SUPPLIED RECORDS:
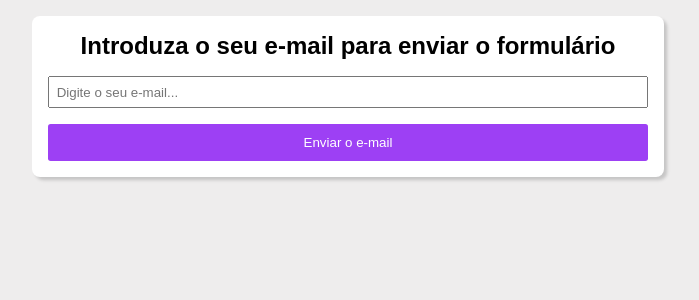
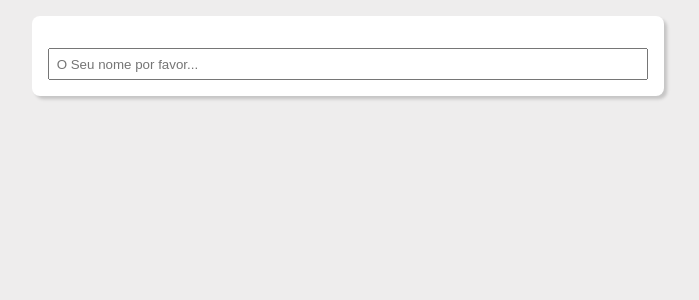
Before and after one commit to sweltonjr2003/estudos-com-react, a React (Vite) app: page / in a window 1280 px wide. Shown: the top 300 px of the page, without its empty margins (292-991 px from the left). Built offline with nearby package versions, Linux system fonts and the light colour scheme.

Commit message:
Renderização de listas e lift state

```diff
--- /dev/null
+++ b/db/json.json
@@ -0,0 +1,12 @@
+{
+    "users": [
+        {
+            "id": 1,
+            "name": "Bagaça-Sama"
+        },
+        {
+            "id": 2,
+            "name": "Swelton Júnior"
+        }
+    ]
+}
--- a/package.json
+++ b/package.json
@@ -6,8 +6,9 @@
   "scripts": {
     "dev": "vite",
     "build": "vite build",
-    "preview": "vite preview"
-  },
+    "preview": "vite preview",
+    "json-server": "json-server --watch db/json.json"
+    },
   "dependencies": {
     "axios": "^1.2.1",
     "react": "^18.2.0",
--- a/src/App.jsx
+++ b/src/App.jsx
@@ -1,14 +1,19 @@
 import './App.css'
-import Condicional from './components/renderizacaoCondicional/Condicional'
+
+import { useState } from 'react'
+
+import OTeuNomePorFavor from './components/stateLift/OTeuNomePorFavor'
+import Saudacao from './components/stateLift/Saudacao'
 
 
 function App() {
 
-
+  const [nome, setNome] = useState()
 
   return (
     <div className="App">
-      <Condicional />
+      <OTeuNomePorFavor setNome={setNome} />
+      <Saudacao nome={nome} />
     </div>
   )
 }
--- /dev/null
+++ b/src/components/stateLift/Formulario.css
@@ -0,0 +1,32 @@
+form {
+    display: flex;
+    flex-direction: column;
+    gap: 1em;
+    margin-top: 1em;
+}
+
+input {
+    padding: .5em;
+}
+
+input:focus {
+    outline: .3em solid #932cf332;
+}
+
+button {
+    background-color: #932cf3;
+    color: white;
+    padding: .8em;
+    border: none;
+    border-radius: .2em;
+    cursor: pointer;
+    opacity: .9;
+}
+
+button:focus {
+    outline: .3em solid #932cf332;
+}
+
+button:hover {
+    opacity: 1;
+}
--- /dev/null
+++ b/src/components/stateLift/OTeuNomePorFavor.jsx
@@ -0,0 +1,11 @@
+import './Formulario.css'
+
+const OTeuNomePorFavor = ({setNome}) => {
+  return (
+    <form>
+        <input type="text" placeholder="O Seu nome por favor... " onChange={(e) => setNome(e.target.value)}/>
+    </form>
+  )
+}
+
+export default OTeuNomePorFavor
--- /dev/null
+++ b/src/components/stateLift/Saudacao.jsx
@@ -0,0 +1,7 @@
+const Saudacao = ({ nome }) => {
+  return (
+    <div>{nome}</div>
+  )
+}
+
+export default Saudacao
```
Also changed, not shown: src/components/renderizacaoDeListas/Lista.jsx (added, +18 -0 lines).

EXERCISE: Word-for-word repeat, images excluded: return all the data.

EXERCISE RESULT:
Before and after one commit to sweltonjr2003/estudos-com-react, a React (Vite) app: page / in a window 1280 px wide. Shown: the top 300 px of the page, without its empty margins (292-991 px from the left). Built offline with nearby package versions, Linux system fonts and the light colour scheme.

Commit message:
Renderização de listas e lift state

```diff
--- /dev/null
+++ b/db/json.json
@@ -0,0 +1,12 @@
+{
+    "users": [
+        {
+            "id": 1,
+            "name": "Bagaça-Sama"
+        },
+        {
+            "id": 2,
+            "name": "Swelton Júnior"
+        }
+    ]
+}
--- a/package.json
+++ b/package.json
@@ -6,8 +6,9 @@
   "scripts": {
     "dev": "vite",
     "build": "vite build",
-    "preview": "vite preview"
-  },
+    "preview": "vite preview",
+    "json-server": "json-server --watch db/json.json"
+    },
   "dependencies": {
     "axios": "^1.2.1",
     "react": "^18.2.0",
--- a/src/App.jsx
+++ b/src/App.jsx
@@ -1,14 +1,19 @@
 import './App.css'
-import Condicional from './components/renderizacaoCondicional/Condicional'
+
+import { useState } from 'react'
+
+import OTeuNomePorFavor from './components/stateLift/OTeuNomePorFavor'
+import Saudacao from './components/stateLift/Saudacao'
 
 
 function App() {
 
-
+  const [nome, setNome] = useState()
 
   return (
     <div className="App">
-      <Condicional />
+      <OTeuNomePorFavor setNome={setNome} />
+      <Saudacao nome={nome} />
     </div>
   )
 }
--- /dev/null
+++ b/src/components/stateLift/Formulario.css
@@ -0,0 +1,32 @@
+form {
+    display: flex;
+    flex-direction: column;
+    gap: 1em;
+    margin-top: 1em;
+}
+
+input {
+    padding: .5em;
+}
+
+input:focus {
+    outline: .3em solid #932cf332;
+}
+
+button {
+    background-color: #932cf3;
+    color: white;
+    padding: .8em;
+    border: none;
+    border-radius: .2em;
+    cursor: pointer;
+    opacity: .9;
+}
+
+button:focus {
+    outline: .3em solid #932cf332;
+}
+
+button:hover {
+    opacity: 1;
+}
--- /dev/null
+++ b/src/components/stateLift/OTeuNomePorFavor.jsx
@@ -0,0 +1,11 @@
+import './Formulario.css'
+
+const OTeuNomePorFavor = ({setNome}) => {
+  return (
+    <form>
+        <input type="text" placeholder="O Seu nome por favor... " onChange={(e) => setNome(e.target.value)}/>
+    </form>
+  )
+}
+
+export default OTeuNomePorFavor
--- /dev/null
+++ b/src/components/stateLift/Saudacao.jsx
@@ -0,0 +1,7 @@
+const Saudacao = ({ nome }) => {
+  return (
+    <div>{nome}</div>
+  )
+}
+
+export default Saudacao
```
Also changed, not shown: src/components/renderizacaoDeListas/Lista.jsx (added, +18 -0 lines).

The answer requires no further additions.